Crowdfunding Campaign Proves Canadians Will Invest In Their Cultural History

The Canadian Nightingale Will Be Published Through FriesenPress For Canada150

July 23, 2017—A new Canadian historical biography will be released this fall, thanks to the commitment of 90 Canadians to invest over $5,000 in the publication. More than 100 copies of the book have been pre-sold, with new orders coming in daily.

Ambition. Fame. Betrayal. The Canadian Nightingale: Bertha Crawford and the Dream of the Prima Donna, reveals the untold story of a gifted young woman from small-town Ontario, who rose to unprecedented success on the opera stages of Russia and Poland, only to be forgotten for eighty years. Tracking a roller coaster ride to celebrity that was ultimately derailed by broken trust, this new Canadian biography revives a singular voice, and reminds us how important it is to recognize Canadian talent and artistic contribution.

Rejected by traditional publishers as ‘too difficult to market’, The Canadian Nightingale was the subject of a Kickstarter crowdfunding campaign that leveraged social media to test the real interest of Canadian readers in the history of Canadian music and culture.

“It is very gratifying to find that there are plenty of Canadians who are interested enough to invest their money in the revival of this lost piece of Canadian history,” says author Jane Cooper. “The book will be out before the end of Canada150, an appropriate year to put our cultural heritage—new and old—in the lime light.”

Inspired by a passing reference in a 1924 family letter, six years of research and writing have resulted in a full cradle-to-grave biography which reconstructs the overlooked life of possibly the most successful Canadian opera star in Europe in the first quarter of the 20th century.

From a youthful start as the soprano soloist at Toronto’s Metropolitan Methodist Church (now the United Church) on Queen Street, Bertha Crawford (1886-1937) built a name for herself across Canada, in the first decade of the last century.

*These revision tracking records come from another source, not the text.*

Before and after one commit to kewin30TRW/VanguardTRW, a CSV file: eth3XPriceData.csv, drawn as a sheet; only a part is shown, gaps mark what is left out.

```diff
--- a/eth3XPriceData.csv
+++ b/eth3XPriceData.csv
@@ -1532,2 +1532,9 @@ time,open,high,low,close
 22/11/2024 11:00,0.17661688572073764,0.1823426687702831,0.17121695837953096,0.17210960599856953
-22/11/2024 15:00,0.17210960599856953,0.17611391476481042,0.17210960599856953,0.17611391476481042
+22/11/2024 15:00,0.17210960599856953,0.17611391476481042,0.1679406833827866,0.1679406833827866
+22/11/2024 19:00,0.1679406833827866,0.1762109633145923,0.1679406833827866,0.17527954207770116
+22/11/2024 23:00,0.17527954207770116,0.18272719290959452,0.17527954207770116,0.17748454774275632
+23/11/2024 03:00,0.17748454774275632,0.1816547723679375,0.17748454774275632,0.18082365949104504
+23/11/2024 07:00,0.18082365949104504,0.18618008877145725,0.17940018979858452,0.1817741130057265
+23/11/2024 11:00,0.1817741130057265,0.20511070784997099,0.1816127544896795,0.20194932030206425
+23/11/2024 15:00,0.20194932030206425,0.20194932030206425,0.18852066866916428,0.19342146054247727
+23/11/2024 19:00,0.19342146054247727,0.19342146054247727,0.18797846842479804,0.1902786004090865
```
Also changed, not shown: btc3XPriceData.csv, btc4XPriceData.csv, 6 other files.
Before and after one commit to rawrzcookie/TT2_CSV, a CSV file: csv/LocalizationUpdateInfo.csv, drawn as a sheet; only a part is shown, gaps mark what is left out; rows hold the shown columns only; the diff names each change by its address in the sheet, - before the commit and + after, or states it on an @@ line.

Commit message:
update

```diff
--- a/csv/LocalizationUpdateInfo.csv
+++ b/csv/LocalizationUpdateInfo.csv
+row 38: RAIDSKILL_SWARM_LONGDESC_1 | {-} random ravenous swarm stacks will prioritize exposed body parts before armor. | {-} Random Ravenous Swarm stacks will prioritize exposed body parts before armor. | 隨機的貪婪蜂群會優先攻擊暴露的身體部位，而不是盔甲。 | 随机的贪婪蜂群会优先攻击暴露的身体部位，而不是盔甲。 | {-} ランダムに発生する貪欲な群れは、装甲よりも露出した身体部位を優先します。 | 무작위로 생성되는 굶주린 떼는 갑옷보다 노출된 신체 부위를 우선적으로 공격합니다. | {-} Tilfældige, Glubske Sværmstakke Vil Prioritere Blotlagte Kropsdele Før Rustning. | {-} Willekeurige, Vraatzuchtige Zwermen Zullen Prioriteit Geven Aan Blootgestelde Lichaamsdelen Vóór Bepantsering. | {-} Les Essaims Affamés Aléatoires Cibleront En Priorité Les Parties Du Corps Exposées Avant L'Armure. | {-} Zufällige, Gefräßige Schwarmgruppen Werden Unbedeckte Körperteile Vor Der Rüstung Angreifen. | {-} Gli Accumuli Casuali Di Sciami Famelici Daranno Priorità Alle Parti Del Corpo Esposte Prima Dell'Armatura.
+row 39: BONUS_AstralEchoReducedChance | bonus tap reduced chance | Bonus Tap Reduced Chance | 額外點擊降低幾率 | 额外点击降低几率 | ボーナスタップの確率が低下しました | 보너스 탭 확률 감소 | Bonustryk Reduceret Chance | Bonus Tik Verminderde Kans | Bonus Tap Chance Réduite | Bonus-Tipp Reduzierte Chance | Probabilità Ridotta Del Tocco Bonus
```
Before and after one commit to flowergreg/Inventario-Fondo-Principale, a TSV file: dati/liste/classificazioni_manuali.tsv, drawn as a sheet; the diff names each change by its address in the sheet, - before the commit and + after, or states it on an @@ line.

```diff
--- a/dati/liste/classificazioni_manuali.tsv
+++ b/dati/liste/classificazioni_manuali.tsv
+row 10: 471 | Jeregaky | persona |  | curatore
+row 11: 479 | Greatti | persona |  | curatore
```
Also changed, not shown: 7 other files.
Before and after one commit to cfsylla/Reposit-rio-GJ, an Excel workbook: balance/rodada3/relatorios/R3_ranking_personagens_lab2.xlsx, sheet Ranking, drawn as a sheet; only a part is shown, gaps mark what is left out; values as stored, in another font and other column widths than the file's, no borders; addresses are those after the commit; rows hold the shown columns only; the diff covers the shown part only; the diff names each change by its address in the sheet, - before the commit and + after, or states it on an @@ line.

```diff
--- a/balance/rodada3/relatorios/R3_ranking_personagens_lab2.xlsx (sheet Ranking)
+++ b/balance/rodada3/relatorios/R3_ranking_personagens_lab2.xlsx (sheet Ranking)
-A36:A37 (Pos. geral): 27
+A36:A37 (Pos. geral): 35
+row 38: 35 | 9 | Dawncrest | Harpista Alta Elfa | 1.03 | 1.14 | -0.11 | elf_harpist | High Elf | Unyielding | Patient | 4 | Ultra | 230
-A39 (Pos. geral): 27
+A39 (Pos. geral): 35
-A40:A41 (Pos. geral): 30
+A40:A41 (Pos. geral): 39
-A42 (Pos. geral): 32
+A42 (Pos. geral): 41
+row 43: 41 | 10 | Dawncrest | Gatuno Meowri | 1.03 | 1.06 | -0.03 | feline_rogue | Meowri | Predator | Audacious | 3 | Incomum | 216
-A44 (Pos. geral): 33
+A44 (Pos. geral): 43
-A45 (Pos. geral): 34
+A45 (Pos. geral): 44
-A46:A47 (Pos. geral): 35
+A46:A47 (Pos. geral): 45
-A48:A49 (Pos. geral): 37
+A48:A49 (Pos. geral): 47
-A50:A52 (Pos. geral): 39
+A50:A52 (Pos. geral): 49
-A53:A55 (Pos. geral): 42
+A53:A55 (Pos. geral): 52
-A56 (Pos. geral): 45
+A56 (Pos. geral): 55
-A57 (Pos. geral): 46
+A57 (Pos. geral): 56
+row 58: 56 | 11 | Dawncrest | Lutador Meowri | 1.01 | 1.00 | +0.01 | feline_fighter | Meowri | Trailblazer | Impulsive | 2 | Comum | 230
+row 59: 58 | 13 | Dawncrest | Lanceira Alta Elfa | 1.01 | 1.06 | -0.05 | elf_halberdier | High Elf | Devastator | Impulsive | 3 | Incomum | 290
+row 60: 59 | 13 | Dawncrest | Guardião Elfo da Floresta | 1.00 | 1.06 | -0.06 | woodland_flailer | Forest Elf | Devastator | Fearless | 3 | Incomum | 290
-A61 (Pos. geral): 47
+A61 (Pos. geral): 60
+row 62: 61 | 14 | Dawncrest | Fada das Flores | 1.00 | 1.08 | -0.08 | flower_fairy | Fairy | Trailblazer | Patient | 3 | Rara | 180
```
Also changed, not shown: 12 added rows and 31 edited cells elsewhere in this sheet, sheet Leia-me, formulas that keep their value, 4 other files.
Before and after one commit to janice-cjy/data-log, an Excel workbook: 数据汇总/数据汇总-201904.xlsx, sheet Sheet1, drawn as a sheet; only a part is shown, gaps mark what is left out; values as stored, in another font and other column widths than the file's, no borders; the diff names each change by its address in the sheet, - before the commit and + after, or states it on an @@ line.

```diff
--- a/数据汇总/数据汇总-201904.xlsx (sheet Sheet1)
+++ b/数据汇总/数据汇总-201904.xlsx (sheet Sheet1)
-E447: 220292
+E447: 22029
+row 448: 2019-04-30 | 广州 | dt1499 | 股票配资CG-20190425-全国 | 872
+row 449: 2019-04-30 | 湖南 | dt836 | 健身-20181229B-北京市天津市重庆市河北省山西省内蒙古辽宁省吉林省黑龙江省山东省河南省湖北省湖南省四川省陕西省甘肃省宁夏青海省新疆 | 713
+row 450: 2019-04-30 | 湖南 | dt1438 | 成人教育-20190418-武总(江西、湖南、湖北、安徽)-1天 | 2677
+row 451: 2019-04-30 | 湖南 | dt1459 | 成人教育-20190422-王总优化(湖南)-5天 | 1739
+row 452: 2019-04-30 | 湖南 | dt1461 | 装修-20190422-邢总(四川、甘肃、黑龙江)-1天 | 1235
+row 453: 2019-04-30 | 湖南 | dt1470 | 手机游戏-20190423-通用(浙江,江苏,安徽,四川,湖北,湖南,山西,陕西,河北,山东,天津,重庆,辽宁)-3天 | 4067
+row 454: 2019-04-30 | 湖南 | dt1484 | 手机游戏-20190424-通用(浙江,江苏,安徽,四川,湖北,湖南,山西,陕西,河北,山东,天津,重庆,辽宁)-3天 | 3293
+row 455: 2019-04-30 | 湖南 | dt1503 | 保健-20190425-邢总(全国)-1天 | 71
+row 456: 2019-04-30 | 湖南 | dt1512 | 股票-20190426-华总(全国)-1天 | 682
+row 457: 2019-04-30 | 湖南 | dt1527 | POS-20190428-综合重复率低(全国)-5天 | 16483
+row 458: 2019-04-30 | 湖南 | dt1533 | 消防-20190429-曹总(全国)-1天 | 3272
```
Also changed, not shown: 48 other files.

But she had to leave Canada to get the European training and experience she needed to be considered a really serious performer at home.

Ironically, Crawford became such an established star in Poland that she lost touch with her Canadian audience, and was forgotten in the land of her birth. And yet, while she was a well-loved performer across Poland, the ‘Canadian Nightingale’ was never considered Polish in her adopted home, and so has been forgotten there too.

Jane Cooper is a researcher and writer from the Ottawa area. Undertaking policy research by day, by night she escapes into the history of the early 20th century. Working on and off in the former Soviet Union over the past fifteen years, she has developed a particular interest in the experiences of Western women in Eastern Europe in the first quarter of the previous century.

To see the Kickstarter campaign which was successful in building a coalition to fund publication of The Canadian Nightingale, click here: